“We’ve likely seen the low point in the first half of the year, which partly reflects the supply-chain disruption from Japan,” said Sal Guatieri, a senior economist at BMO Capital Markets in Toronto. “We should see a rebound in manufacturing activity and hopefully employment, which will spur a modest pickup in consumer spending and economic growth.”
The Tempe, Arizona-based ISM will release the figures at 10 a.m. today New York time. Estimates ranged from 49 to 55.
Asia to Europe
Other figures today showed manufacturing growth is slowing from China to Europe. China’s factory index fell in June to the lowest level since February 2009, while in the 17-nation euro area, a gauge slipped to an 18-month low. German manufacturing expanded at the weakest pace in 17 months, while Italy, Ireland, Spain and Greece contracted.
At 9:55 a.m., the Thomson Reuters/University of Michigan’s final survey of U.S. consumer sentiment for June is projected to show households were less optimistic. Economists forecast a decline to 72 from a May reading of 74.3, according to the Bloomberg survey. The preliminary June index was 71.8.
A Commerce Department report at 10 a.m. may show construction spending cooled in May as homebuilders compete with growing inventory of previously owned properties.
Figures yesterday from the Institute for Supply Management- Chicago indicated the automobile industry improved by the end of June. The group’s business barometer climbed to 61.1 from May’s 56.6 as orders and production picked up.
Economists watch the index for an early reading on the national manufacturing outlook. The Chicago group says its membership includes both factories and service providers, making the gauge a measure of overall growth.
The report was at odds with data showing manufacturing in the regions covered by the Federal Reserve Banks of Philadelphia and New York unexpectedly shrank in June.
A shortage of Japanese-made vehicles after the March natural disaster also led companies to offer smaller discounts, deterring buyers. Cars and light trucks sold at an 11.8 million annual rate, the slowest since September and down from a 13.1 million pace a month earlier, according to researcher Autodata Corp.
Fed policy makers attributed some of the slowdown in the first half of the year to “factors that are likely to be temporary.” They lowered projections for economic growth this year to 2.7 percent to 2.9 percent, down from forecasts of 3.1 percent to 3.3 percent in April.
Bernanke on Manufacturing
“The effects of the Japanese disaster on manufacturing output are likely to dissipate in coming months,” Fed Chairman Ben S. Bernanke told reporters on June 22 after the Fed’s two- day policy meeting.
Reports last month suggest a recovery may already be at hand. U.S. factory output climbed 0.4 percent in May on rising demand for machinery and computers, Fed data showed June 15. Autos and parts production fell 1.5 percent compared with a 6.5 percent plunge in April.
In Japan, industrial output increased in May by the most since 1953, led by carmakers that restored operations, government figures showed June 29.

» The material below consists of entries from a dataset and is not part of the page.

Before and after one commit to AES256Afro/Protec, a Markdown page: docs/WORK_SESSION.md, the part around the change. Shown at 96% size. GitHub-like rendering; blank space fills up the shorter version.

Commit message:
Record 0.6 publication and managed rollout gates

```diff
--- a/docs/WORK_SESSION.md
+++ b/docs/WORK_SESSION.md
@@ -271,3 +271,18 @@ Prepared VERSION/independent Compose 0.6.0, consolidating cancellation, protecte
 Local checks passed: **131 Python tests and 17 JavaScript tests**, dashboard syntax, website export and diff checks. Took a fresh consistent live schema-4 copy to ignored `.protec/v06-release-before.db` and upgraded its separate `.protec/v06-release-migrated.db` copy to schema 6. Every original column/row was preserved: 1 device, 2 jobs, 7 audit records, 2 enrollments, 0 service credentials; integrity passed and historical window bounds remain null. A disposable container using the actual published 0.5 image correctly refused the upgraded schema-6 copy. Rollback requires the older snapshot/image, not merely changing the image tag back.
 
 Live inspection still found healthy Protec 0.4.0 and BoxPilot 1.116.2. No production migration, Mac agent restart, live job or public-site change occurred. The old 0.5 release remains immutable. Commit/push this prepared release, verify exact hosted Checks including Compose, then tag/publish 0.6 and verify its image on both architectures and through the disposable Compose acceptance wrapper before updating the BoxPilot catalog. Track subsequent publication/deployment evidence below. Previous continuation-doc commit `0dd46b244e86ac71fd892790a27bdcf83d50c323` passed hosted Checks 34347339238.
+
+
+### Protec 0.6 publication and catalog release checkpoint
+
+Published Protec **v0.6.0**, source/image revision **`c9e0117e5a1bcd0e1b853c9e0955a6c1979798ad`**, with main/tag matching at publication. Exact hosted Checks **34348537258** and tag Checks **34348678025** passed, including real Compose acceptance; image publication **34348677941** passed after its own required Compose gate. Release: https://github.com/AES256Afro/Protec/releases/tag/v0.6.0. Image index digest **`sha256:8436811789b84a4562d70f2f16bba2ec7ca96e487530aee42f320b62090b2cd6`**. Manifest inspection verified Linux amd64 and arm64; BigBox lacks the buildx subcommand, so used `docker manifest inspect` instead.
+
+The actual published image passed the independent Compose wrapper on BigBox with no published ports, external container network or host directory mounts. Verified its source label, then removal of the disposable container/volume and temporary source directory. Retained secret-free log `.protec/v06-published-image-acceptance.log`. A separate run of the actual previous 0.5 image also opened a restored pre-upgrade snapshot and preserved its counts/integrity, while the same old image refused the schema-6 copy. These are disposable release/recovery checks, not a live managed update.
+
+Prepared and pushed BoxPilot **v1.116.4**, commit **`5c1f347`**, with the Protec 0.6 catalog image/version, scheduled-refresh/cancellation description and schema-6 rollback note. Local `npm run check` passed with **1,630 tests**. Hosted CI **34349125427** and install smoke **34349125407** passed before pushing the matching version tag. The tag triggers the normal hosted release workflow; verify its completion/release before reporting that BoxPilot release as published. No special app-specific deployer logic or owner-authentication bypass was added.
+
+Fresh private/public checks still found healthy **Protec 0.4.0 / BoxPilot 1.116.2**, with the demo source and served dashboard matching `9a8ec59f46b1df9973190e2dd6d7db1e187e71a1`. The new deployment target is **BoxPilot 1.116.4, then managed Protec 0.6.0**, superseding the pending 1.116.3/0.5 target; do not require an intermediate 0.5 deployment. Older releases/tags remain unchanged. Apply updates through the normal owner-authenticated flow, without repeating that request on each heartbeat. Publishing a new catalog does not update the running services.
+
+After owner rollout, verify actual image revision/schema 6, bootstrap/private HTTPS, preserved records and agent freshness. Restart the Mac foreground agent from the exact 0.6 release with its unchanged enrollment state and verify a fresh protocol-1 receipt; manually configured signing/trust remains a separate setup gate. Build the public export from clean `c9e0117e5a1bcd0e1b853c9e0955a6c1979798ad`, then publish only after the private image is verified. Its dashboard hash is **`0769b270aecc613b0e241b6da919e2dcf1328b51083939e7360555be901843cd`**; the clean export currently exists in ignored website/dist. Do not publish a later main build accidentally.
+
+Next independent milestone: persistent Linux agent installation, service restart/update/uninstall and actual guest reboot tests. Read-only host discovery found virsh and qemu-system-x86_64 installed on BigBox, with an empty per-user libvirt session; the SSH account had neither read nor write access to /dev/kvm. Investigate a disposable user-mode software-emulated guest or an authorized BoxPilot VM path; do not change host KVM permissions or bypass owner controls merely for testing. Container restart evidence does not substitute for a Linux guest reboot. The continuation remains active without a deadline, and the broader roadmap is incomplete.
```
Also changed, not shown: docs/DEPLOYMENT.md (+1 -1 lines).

FedEx Corp., operator of the world’s biggest cargo airline, is among companies projecting business will improve. The Memphis, Tennessee-based carrier this week forecast full-year earnings that may top analysts’ estimates as demand climbs.
“The near-term softness in the economy will be temporary as fuel prices have retreated from their April highs and the Japanese economy recovers,” Frederick Smith, chairman and chief executive officer of FedEx, said on a June 22 conference call. “The industrial sector will lead growth in the U.S. and overseas in the next two years, supporting shipping demand.”
Manufacturing shares have outpaced the broader market over the past year. The Standard & Poor’s Supercomposite Machinery Index, made up of 54 companies including Caterpillar Inc., Deere & Co. and Cummins Inc., has climbed 55 percent in the year ended June 30 through yesterday, compared with a 28 percent increase for the broader S&P 500 Index.
--With assistance from Alex Tanzi in Washington. Editors: Vince Golle, Kevin Costelloe
To contact the reporter on this story: Alex Kowalski in Washington at email@example.com
To contact the editor responsible for this story: Christopher Wellisz at firstname.lastname@example.org